Leeza Osipenko: Another question from chat. If you can share your thoughts on the EBCP flagship 6 , the new cancer diagnostic and treatment for all initiative which was launched at the end of 2019  and will help improve access to innovative cancers diagnosis and treatments, and it promises to use the next generation sequencing technology for quick and efficient genetic profiles of tumour cells allowing cancer centres to share cancer profiles and applying the similar diagnostics and therapeutic approaches to patients with comparable cancer profiles. So the initiatives will ultimately help optimize cancer diagnosis and treatment and reduce unequal access to personalized medicine and cancer care. So are you aware of this initiative, any comments?

Lydie Meheus: The EBCP is the European beating cancer plan for your information. And this is really what the European decision makers are putting there. And we are very worried about this because we think there is a lack of data and they're just going to push through, and we don't know how to kind of fight against that. Happy to hear suggestions for that.
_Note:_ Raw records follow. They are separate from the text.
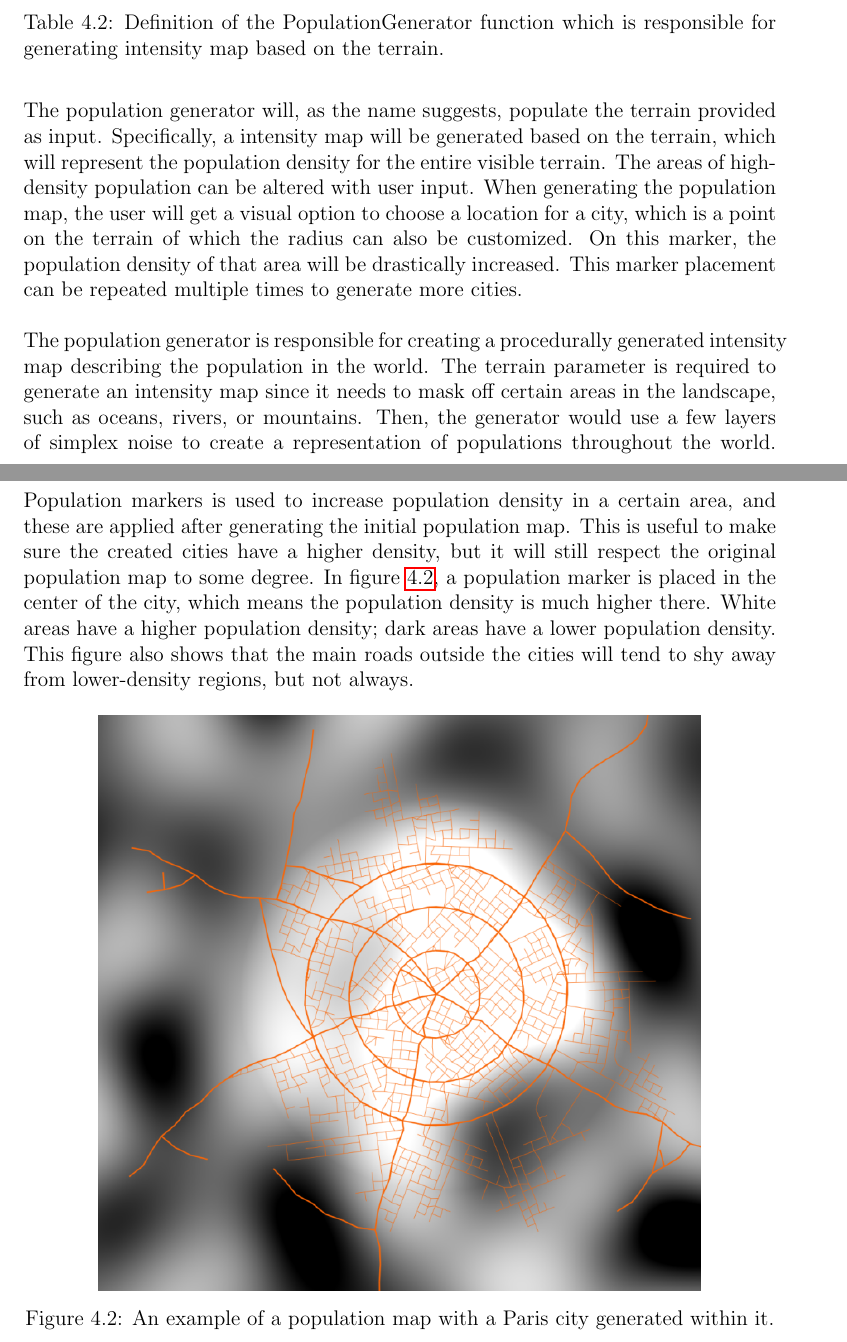
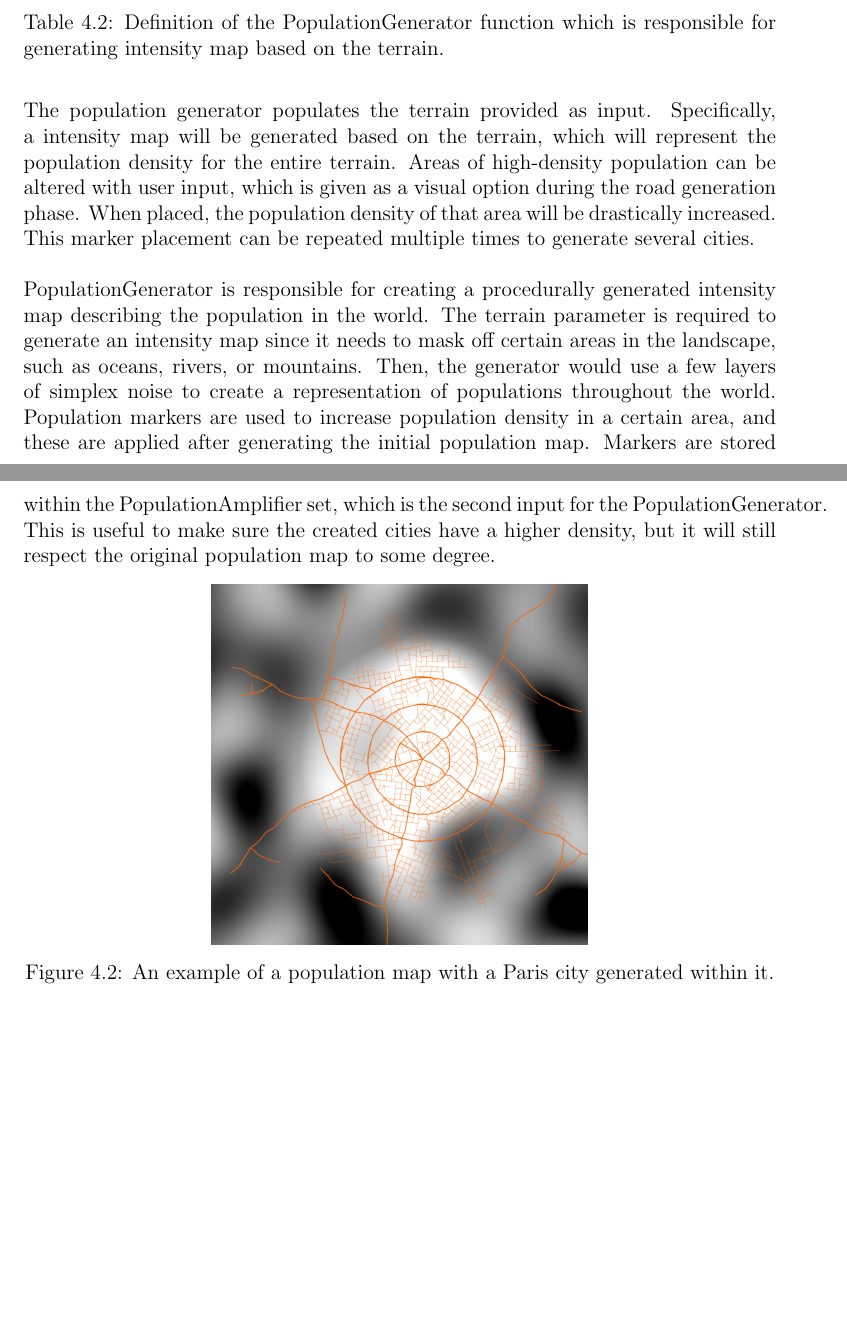
Before and after one commit to DATX02-20-02/Report, a LaTeX thesis (main.tex, which reads tex/methods/problem/population.tex): two parts of pages 32 and 33 of 52, joined at a grey line, cut so that both start at the same text, the shorter picture padded with empty space. Compiled offline with pdfLaTeX.

Commit message:
Minor fixes and reduced size of picture

```diff
--- a/tex/methods/problem/population.tex
+++ b/tex/methods/problem/population.tex
@@ -14,26 +14,23 @@
 \end{table}
 \vspace{-0.4cm} % Mimic spacing below figures
 
-The population generator will, as the name suggests, populate the terrain provided as input. Specifically, a intensity map will be generated based on the terrain, which will represent the population density for the entire visible terrain.
-The areas of high-density population can be altered with user input.
-When generating the population map, the user will get a visual option to choose a location for a city, which is a point on the terrain of which the radius can also be customized.
-On this marker, the population density of that area will be drastically increased.
-This marker placement can be repeated multiple times to generate more cities.
+% Short description
+The population generator populates the terrain provided as input.
+Specifically, a intensity map will be generated based on the terrain, which will represent the population density for the entire terrain.
+Areas of high-density population can be altered with user input, which is given as a visual option during the road generation phase.
+When placed, the population density of that area will be drastically increased.
+This marker placement can be repeated multiple times to generate several cities.
 
-The population generator is responsible for creating a procedurally generated intensity map describing the population in the world.
+PopulationGenerator is responsible for creating a procedurally generated intensity map describing the population in the world.
 The terrain parameter is required to generate an intensity map since it needs to mask off certain areas in the landscape, such as oceans, rivers, or mountains.
 Then, the generator would use a few layers of simplex noise to create a representation of populations throughout the world.
-Population markers is used to increase population density in a certain area, and these are applied after generating the initial population map.
+Population markers are used to increase population density in a certain area, and these are applied after generating the initial population map.
+Markers are stored within the PopulationAmplifier set, which is the second input for the PopulationGenerator.
 This is useful to make sure the created cities have a higher density, but it will still respect the original population map to some degree.
-In figure \ref{fig:population density}, a population marker is placed in the center of the city, which means the population density is much higher there.
-White areas have a higher population density; dark areas have a lower population density. This figure also shows that the main roads outside the cities will tend to shy away from lower-density regions, but not always.
-
 
 \begin{figure}[h!]
   \centering
-
-  \includegraphics[width=0.8\textwidth]{figure/pop_density.png}
+  \includegraphics[width=0.5\textwidth]{figure/pop_density.png}
   \caption{An example of a population map with a Paris city generated within it.}
-
-  \label{fig:population density}
+  \label{fig:pop_dens}
 \end{figure}
```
Kevin Knopf: Yeah, you need a group of rational scientifically thinking people to look at that honestly. What happens in the US is every patient gets next generation sequencing, and they find a target and they try a drug. And when you actually read the evidence about how well that drug works, a lot of the time, no. Sometimes the targets are really important, and you can get really great results but in America it's done almost ubiquitously. Patients are asking for it. The drugs that are used are very expensive, usually  15 to 20,000$, a month. And the results are not always staggering and there's a lot of momentum to do next generation sequencing on every patient, and you know there's a lot of questions. Is the genomic profile of the cancer at the time you do the sequencing the same as it is after they've had 2 or 3 lines of chemotherapy.  You know it's different even in one part of a tumour versus another, and there's a lot of you know, buzzwords, precision medicine, and AI and decision inference analysis that's behind that. And so I think that train has left the station. I'm not sure how to apply rationality to that. To me the economics are the way to apply rationality because somebody has to pay for these experiments, and I'm hoping that there will be a way to do that, particularly in Europe, where you will have single-party payer systems. I don't know how the people in the budgetary deal with when they see these rising costs. Do they say, what outcomes are we getting for this? That’s I think where to go, but another way to deal with it maybe, might be just to really analyse the data and write papers and try and get it out there to people, even in the newspapers that this is you know, chasing a pipe dream rather than actually helping patients. Next generation sequence is both good and bad but there's a lot of hype behind it, and in America every cancer centre has a precision medical Institute with a large building and there's definitely a lot of hope, as we say oncologists are optimistic. They're very optimistic about the utility of next generation sequencing for their patients. I'd love to learn more about that.

Lydie Meheus: And just for your information, EORC, the European organization for research on cancer, they are pushing hard for the de-escalation, for checkpoint inhibitors and they have set up trial on that topic so maybe that's an organization that's very much interested in this.

Kevin Knopf: They could easily do the weight-based dose thing, and then they could start looking at a lower does per kilogram and save a lot of toxicity and a lot of expense.